▸ **Directions**
The entries below contain a line with "Before and after one commit to rtcoder/x-js, a" and a line with "Enhance model binding". Quote exactly those two lines and all lines between them.

Stored items:

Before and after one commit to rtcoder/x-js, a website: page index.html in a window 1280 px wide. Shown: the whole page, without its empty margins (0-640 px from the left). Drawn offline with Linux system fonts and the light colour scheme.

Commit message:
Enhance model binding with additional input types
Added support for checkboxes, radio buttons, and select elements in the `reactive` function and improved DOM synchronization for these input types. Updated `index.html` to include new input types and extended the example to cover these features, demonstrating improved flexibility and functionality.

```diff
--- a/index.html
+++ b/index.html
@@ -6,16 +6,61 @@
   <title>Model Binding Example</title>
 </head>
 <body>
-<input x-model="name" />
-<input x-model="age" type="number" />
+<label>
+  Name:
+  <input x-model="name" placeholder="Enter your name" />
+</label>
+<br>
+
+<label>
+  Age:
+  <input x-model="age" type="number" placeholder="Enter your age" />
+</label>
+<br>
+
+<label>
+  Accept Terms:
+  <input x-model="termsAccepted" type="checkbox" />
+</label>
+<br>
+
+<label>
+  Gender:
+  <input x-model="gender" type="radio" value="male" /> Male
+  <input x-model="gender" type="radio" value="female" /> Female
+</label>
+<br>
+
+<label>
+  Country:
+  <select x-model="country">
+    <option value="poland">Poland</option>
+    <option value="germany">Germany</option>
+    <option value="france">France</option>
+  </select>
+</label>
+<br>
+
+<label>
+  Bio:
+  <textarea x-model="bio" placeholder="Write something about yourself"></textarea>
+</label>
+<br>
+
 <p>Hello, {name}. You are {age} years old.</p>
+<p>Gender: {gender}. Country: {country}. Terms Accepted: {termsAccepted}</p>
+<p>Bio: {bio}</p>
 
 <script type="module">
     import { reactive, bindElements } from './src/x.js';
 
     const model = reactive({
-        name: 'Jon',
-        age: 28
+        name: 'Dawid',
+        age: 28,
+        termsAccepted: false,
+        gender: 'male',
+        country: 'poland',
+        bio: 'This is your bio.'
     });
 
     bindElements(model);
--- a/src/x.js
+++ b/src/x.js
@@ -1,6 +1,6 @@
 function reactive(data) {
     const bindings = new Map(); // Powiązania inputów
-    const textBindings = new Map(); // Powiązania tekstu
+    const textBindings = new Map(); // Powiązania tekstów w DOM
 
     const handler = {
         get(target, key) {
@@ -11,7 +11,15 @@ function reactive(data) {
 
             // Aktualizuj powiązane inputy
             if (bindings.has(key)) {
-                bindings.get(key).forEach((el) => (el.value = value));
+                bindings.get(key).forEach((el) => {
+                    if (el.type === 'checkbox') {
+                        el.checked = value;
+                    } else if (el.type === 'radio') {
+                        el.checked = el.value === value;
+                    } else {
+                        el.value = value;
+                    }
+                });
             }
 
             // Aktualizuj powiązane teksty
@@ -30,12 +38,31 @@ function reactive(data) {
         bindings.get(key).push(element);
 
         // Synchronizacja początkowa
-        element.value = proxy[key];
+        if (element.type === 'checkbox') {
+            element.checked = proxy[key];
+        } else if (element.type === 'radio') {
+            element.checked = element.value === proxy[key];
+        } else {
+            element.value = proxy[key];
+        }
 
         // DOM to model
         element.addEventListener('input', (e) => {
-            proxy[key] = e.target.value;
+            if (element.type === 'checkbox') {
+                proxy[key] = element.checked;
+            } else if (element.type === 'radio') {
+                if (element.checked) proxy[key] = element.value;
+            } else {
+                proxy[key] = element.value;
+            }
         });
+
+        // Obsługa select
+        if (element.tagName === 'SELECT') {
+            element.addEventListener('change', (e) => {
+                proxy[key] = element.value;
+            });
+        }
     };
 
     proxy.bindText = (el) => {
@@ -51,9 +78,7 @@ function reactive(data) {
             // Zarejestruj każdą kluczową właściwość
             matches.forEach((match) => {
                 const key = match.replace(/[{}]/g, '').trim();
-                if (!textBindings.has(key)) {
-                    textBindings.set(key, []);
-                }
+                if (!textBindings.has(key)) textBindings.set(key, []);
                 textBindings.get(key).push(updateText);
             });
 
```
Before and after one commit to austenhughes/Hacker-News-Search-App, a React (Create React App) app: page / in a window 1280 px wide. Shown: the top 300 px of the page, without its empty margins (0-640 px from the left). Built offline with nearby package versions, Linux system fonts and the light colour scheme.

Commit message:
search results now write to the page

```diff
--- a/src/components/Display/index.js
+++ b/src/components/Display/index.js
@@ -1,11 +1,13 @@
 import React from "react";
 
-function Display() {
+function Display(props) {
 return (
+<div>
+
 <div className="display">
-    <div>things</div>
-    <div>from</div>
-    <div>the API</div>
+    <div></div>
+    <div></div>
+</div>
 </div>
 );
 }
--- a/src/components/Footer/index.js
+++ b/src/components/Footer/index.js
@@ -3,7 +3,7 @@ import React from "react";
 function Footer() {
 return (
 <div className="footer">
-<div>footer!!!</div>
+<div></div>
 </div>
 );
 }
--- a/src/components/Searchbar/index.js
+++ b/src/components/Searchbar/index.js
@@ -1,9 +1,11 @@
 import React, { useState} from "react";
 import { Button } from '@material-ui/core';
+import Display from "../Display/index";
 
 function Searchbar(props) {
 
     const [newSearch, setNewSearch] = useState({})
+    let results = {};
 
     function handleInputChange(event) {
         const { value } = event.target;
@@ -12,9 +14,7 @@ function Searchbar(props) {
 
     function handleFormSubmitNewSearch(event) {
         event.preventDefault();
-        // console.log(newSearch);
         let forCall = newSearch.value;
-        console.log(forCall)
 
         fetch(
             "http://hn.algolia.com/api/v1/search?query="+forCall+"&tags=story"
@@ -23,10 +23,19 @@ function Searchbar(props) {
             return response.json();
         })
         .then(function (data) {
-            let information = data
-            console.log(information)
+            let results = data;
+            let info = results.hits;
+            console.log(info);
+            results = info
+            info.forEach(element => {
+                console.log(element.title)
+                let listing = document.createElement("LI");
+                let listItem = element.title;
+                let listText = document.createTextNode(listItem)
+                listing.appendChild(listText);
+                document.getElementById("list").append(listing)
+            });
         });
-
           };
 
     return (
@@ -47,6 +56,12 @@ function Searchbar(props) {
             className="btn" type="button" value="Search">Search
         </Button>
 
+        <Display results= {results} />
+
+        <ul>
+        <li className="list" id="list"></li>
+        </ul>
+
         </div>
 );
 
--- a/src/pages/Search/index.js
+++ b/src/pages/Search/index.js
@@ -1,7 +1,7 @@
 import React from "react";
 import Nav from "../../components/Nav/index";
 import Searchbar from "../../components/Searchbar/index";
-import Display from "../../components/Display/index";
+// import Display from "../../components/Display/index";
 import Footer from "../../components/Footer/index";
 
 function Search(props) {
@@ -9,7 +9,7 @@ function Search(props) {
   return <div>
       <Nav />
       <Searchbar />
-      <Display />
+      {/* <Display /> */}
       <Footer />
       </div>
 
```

---

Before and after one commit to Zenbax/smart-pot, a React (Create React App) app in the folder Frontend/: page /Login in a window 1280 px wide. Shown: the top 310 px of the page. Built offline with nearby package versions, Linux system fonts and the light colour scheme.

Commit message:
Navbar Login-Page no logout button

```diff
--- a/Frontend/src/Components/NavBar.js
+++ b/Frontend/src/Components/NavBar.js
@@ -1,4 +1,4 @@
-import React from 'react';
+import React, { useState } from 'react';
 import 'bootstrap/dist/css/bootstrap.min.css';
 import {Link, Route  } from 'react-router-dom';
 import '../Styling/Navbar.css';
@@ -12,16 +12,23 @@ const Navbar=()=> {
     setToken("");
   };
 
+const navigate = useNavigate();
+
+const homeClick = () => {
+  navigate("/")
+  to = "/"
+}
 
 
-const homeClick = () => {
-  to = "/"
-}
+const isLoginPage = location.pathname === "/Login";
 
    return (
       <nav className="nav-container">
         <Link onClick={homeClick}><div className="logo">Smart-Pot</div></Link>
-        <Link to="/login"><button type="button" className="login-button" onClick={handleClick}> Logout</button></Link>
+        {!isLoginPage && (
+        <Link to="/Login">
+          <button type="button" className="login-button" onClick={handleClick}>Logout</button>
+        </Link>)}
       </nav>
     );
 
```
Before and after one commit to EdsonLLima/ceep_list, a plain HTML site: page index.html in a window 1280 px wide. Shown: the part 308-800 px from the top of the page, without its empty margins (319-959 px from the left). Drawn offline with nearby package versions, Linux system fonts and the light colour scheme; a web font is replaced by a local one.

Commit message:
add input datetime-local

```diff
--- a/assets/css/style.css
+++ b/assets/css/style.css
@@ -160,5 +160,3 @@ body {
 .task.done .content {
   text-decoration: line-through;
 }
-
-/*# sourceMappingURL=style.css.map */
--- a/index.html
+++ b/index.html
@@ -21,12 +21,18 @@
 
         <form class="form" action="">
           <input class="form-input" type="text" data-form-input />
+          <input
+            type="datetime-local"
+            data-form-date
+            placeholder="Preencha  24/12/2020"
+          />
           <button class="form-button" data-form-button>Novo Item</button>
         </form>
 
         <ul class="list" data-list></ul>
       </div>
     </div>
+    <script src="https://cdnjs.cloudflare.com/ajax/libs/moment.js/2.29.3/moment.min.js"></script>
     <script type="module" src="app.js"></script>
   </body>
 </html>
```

▸ **Result below**
Before and after one commit to rtcoder/x-js, a website: page index.html in a window 1280 px wide. Shown: the whole page, without its empty margins (0-640 px from the left). Drawn offline with Linux system fonts and the light colour scheme.

Commit message:
Enhance model binding with additional input types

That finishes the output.